Because the bridge was out at the MTR camp, Blackwell Limestone kindly provided parking for those of us whose vehicles were unlikely to make the creek crossing. Timothy met Denis and I there, then Team River City Cycling Society rode over to the MTR camp. Denis followed in the truck to see if he could find closer parking on the road.
I had to admit that, in that first few minutes, I had my doubts. As we cruised the mile or so up to the camp, I felt a little sluggish on the long-but-shallow climb. Timothy, too, was less than sure about our potential for the day. We were both recovering from illness-related training setbacks.
That said, the sun was shining and the temperature was cool, but comfortable. Soon, we reached the creek crossing where the bridge had been. For me, it would be the deepest and widest water crossing I’d ridden thus far. We had to ride it twice to start — once to get into camp; once to get back out.
I’ve always believed that the best way to face potentially-daunting obstacles is to charge straight at them (or, in this case, diagonally, since the crossing in question is diagonal), and that’s exactly what we did. It turned out the line we picked rolled straight through the deepest part, so my feet were soaked, but we both made it across without a spill.
At the check-in, I resisted the urge to introduce ourselves as “Team 184**” (our number from last year!). Soon, we had our race numbers, trail passes, and commemorative Death March 2013 t-shirts in hand. We weren’t entirely sure what to do with the T-shirts, so when we got back outside I stuck them in my trunk bag.

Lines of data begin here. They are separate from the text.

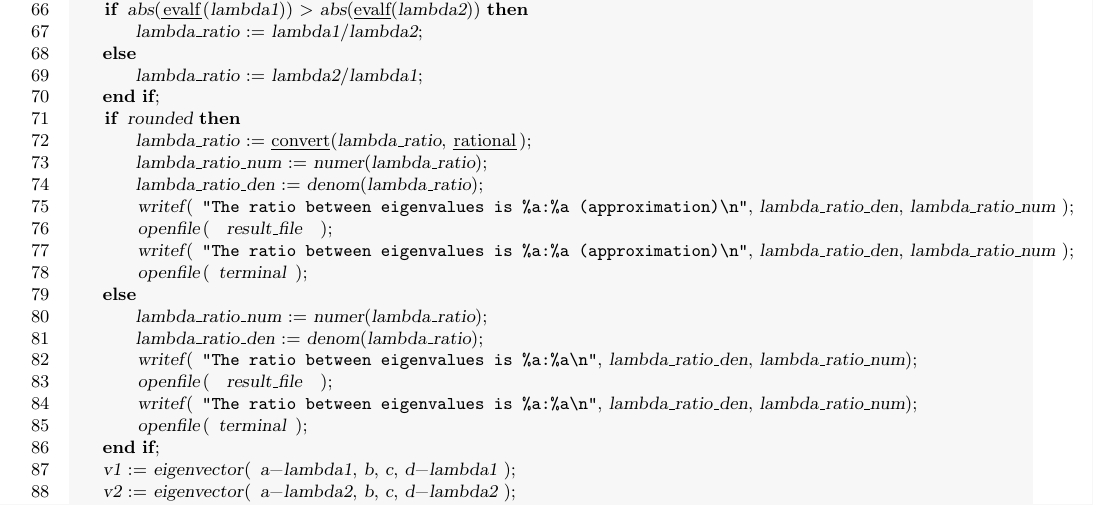
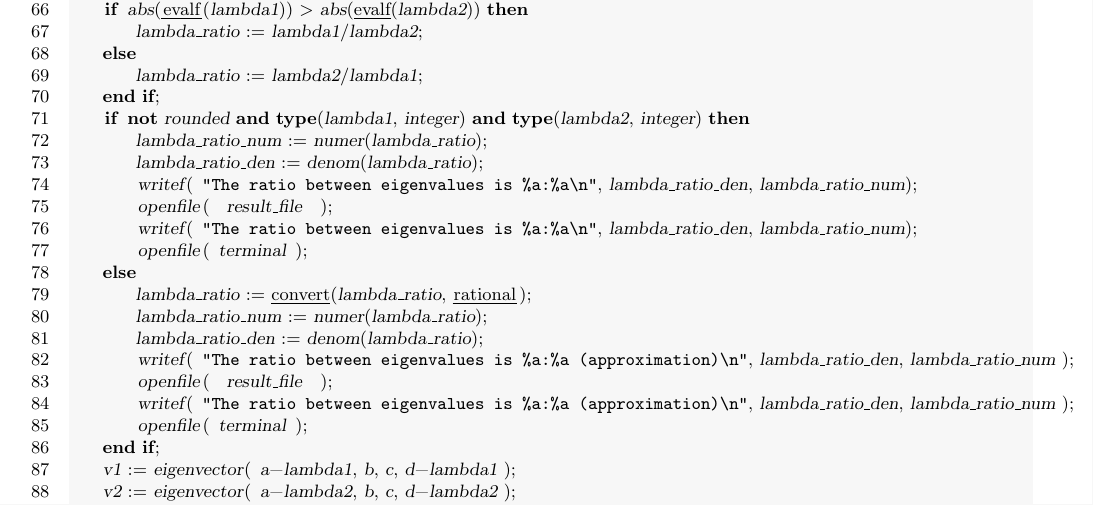
Before and after one commit to oscarsaleta/P4, a LaTeX document (src-mpl/type.tex): part of page 3 of 12, cut so that both start at the same text. Compiled offline with pdfLaTeX.

Commit message:
show approx ratio for eigenvalues even in algebraic mode, when eigenvalues are not integeres

```diff
--- a/src-mpl/type.tex
+++ b/src-mpl/type.tex
@@ -155,20 +155,20 @@ saddle := proc( f, x0, y0, a, b, c, d, rho, sigma, chart )
     else
         lambda_ratio := lambda2/lambda1;
     end if;
-    if rounded then
+    if not rounded and type(lambda1, integer) and type(lambda2, integer) then
+        lambda_ratio_num := numer(lambda_ratio);
+        lambda_ratio_den := denom(lambda_ratio);
+        writef( "The ratio between eigenvalues is %a:%a\n", lambda_ratio_den, lambda_ratio_num);
+        openfile( result_file );
+        writef( "The ratio between eigenvalues is %a:%a\n", lambda_ratio_den, lambda_ratio_num);
+        openfile( terminal );
+    else
         lambda_ratio := convert(lambda_ratio, rational);
         lambda_ratio_num := numer(lambda_ratio);
         lambda_ratio_den := denom(lambda_ratio);
         writef( "The ratio between eigenvalues is %a:%a (approximation)\n", lambda_ratio_den, lambda_ratio_num );
         openfile( result_file );
         writef( "The ratio between eigenvalues is %a:%a (approximation)\n", lambda_ratio_den, lambda_ratio_num );
-        openfile( terminal );
-    else
-        lambda_ratio_num := numer(lambda_ratio);
-        lambda_ratio_den := denom(lambda_ratio);
-        writef( "The ratio between eigenvalues is %a:%a\n", lambda_ratio_den, lambda_ratio_num);
-        openfile( result_file );
-        writef( "The ratio between eigenvalues is %a:%a\n", lambda_ratio_den, lambda_ratio_num);
         openfile( terminal );
     end if;
     v1 := eigenvector( a-lambda1, b, c, d-lambda1 );
```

We hit the head one last time, then headed out to the start. I was pleased to see that the field was pretty large even given the situation with the bridge (or lack thereof). I was a little worried that only the really seasoned, intrepid riders would actually show up under the circumstances. Instead, 150 teams (300 riders!) lined (or, more accurately, bunched) up at the start.
Next came the most nerve-wracking part of the day: the wait for the drawing of the last two mandatory stops. Along with everyone else, we were hoping that Gorbetts cemetery would not be drawn, since it was way out on the other side of creation and up a long climb.
Fortunately, Gorbetts did not make the cut. Instead, Houston and Robertson — both conveniently located near other cemeteries already on our planned route — were called. This meant that we could ultimately shave about 10 miles and at least one wicked climb off our ride.
Relieved, we briefly consulted and decided on a strategy of waiting patiently at the back of the pack during the start. With 300 riders trying to cross one creek, a hurry-up-and-wait strategy that would allow us to cross in the clear seemed well advised.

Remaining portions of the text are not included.